The Seaside and the Fireside

By the Seaside. The Fire of Drift-Wood

  • Devereux Farm, Near Marblehead
  • “September 29, 1846. A delicious drive with F. through Malden and Lynn to Marblehead, to visit E. W. at the Devereux Farm by the sea-side. Drove across the beautiful sand. What a delicious scene! The ocean in the sunshine changing from the silvery hue of the thin waves upon the beach, through the lighter and the deeper green, to a rich purple in the horizon. We recalled the times past, and the days when we were at Nahant. The Devereux Farm is by the sea, some miles from Lynn. An old-fashioned farm-house, with low rooms, and narrow windows rattling in the sea-breeze.” From this visit sprang the poem that follows. In a letter in 1879 to a correspondent who had raised a matter-of-fact objection, Mr. Longfellow readily admitted that the harbor and lighthouse, which he visited the same day, could not be seen from the windows of the farm-house.

  • WE sat within the farm-house old,

    Whose windows, looking o’er the bay,

    Gave to the sea-breeze damp and cold

    An easy entrance, night and day.

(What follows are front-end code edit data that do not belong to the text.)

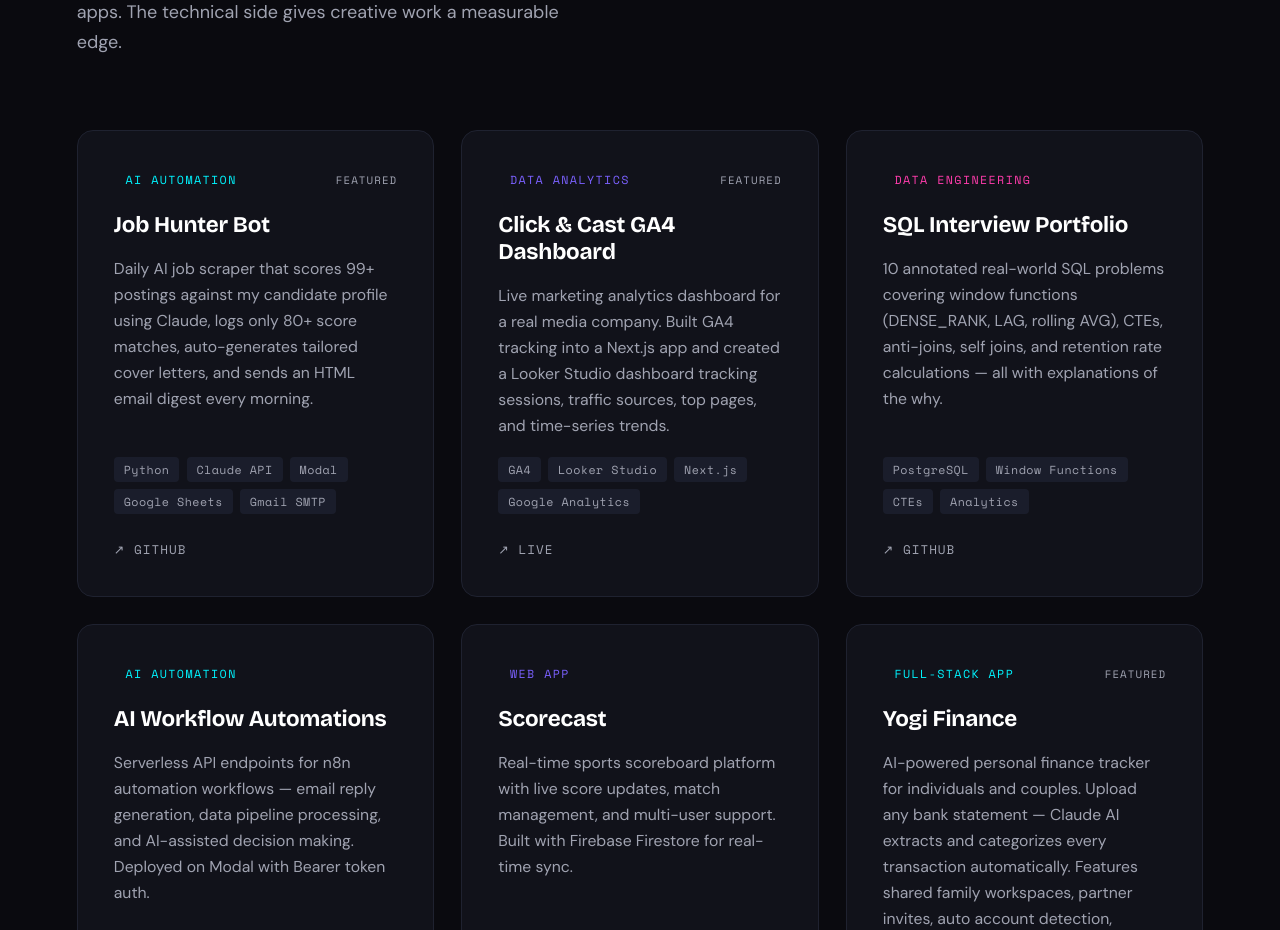
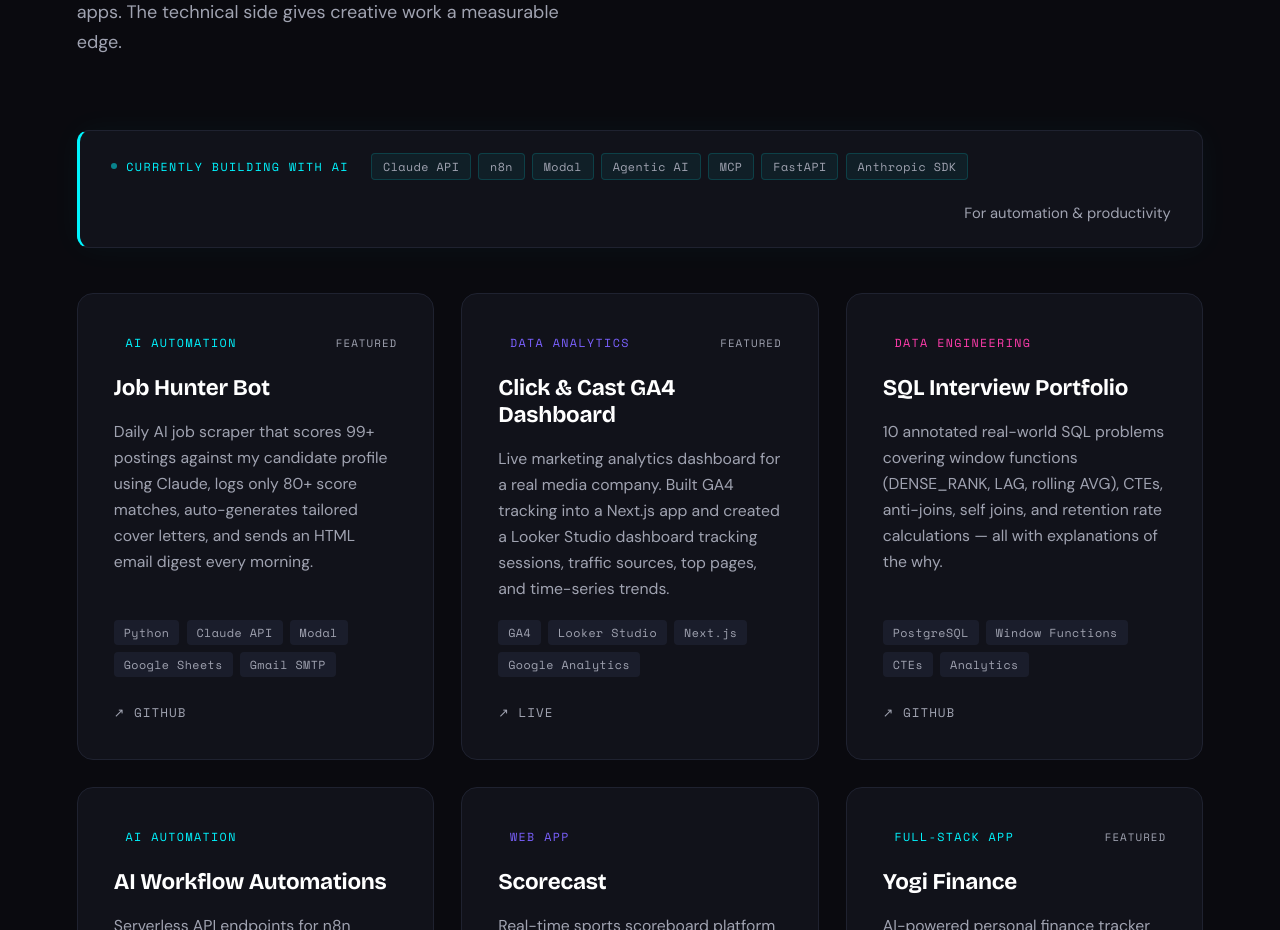
Before and after one commit to sazanyogi/sazan-portfolio, a Next.js app: page / in a window 1280 px wide. Shown: the part 4080-5010 px from the top of the page. Built offline with nearby package versions, Linux system fonts and the light colour scheme.

Commit message:
Add AI callout strip to technical work section

```diff
--- a/src/components/Projects.tsx
+++ b/src/components/Projects.tsx
@@ -297,6 +297,52 @@
         </p>
       </div>
 
+      {/* AI callout strip */}
+      <div
+        style={{
+          background: "var(--surface)",
+          border: "1px solid var(--border)",
+          borderLeft: "3px solid var(--cyan)",
+          borderRadius: "12px",
+          padding: "1.25rem 1.75rem",
+          marginBottom: "2.5rem",
+          display: "flex",
+          alignItems: "center",
+          gap: "1.25rem",
+          flexWrap: "wrap",
+          boxShadow: "0 0 32px rgba(0,245,255,0.04)",
+        }}
+      >
+        <div style={{ display: "flex", alignItems: "center", gap: "0.5rem", flexShrink: 0 }}>
+          <span className="animate-pulse-dot" style={{ width: "6px", height: "6px", borderRadius: "50%", background: "var(--cyan)", display: "inline-block" }} />
+          <span style={{ fontFamily: "var(--font-space-mono)", fontSize: "0.65rem", color: "var(--cyan)", letterSpacing: "0.12em", whiteSpace: "nowrap" }}>
+            CURRENTLY BUILDING WITH AI
+          </span>
+        </div>
+        <div style={{ display: "flex", flexWrap: "wrap", gap: "0.4rem" }}>
+          {["Claude API", "n8n", "Modal", "Agentic AI", "MCP", "FastAPI", "Anthropic SDK"].map((tool) => (
+            <span
+              key={tool}
+              style={{
+                fontFamily: "var(--font-space-mono)",
+                fontSize: "0.65rem",
+                color: "var(--text-sec)",
+                background: "rgba(0,245,255,0.06)",
+                border: "1px solid rgba(0,245,255,0.15)",
+                padding: "0.2rem 0.6rem",
+                borderRadius: "4px",
+                letterSpacing: "0.04em",
+              }}
+            >
+              {tool}
+            </span>
+          ))}
+        </div>
+        <span style={{ fontFamily: "var(--font-dm-sans)", fontSize: "0.82rem", color: "var(--text-sec)", marginLeft: "auto", whiteSpace: "nowrap" }}>
+          For automation &amp; productivity
+        </span>
+      </div>
+
       {/* Grid */}
       <div
         style={{
```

    Not far away we saw the port,

    The strange, old-fashioned, silent town,

    The lighthouse, the dismantled fort,

    The wooden houses, quaint and brown.

    We sat and talked until the night,

    Descending, filled the little room;

    Our faces faded from the sight,

    Our voices only broke the gloom.

    We spake of many a vanished scene,

    Of what we once had thought and said,

    Of what had been, and might have been,

    And who was changed, and who was dead;

    And all that fills the hearts of friends,

    When first they feel, with secret pain,

    Their lives thenceforth have separate ends,

    And never can be one again;

    The first slight swerving of the heart,

    That words are powerless to express,

    And leave it still unsaid in part,

    Or say it in too great excess.

    The very tones in which we spake

    Had something strange, I could but mark;

    The leaves of memory seemed to make

    A mournful rustling in the dark.

    Oft died the words upon our lips,

    As suddenly, from out the fire

    Built of the wreck of stranded ships,

    The flames would leap and then expire.

    And, as their splendor flashed and failed,

    We thought of wrecks upon the main,

    Of ships dismasted, that were hailed

    And sent no answer back again.

    The windows, rattling in their frames,

    The ocean, roaring up the beach,

    The gusty blast, the bickering flames,

    All mingled vaguely in our speech;

    Until they made themselves a part

    Of fancies floating through the brain,

    The long-lost ventures of the heart,

    That send no answers back again.

    O flames that glowed! O hearts that yearned!

    They were indeed too much akin,

    The drift-wood fire without that burned,

    The thoughts that burned and glowed within.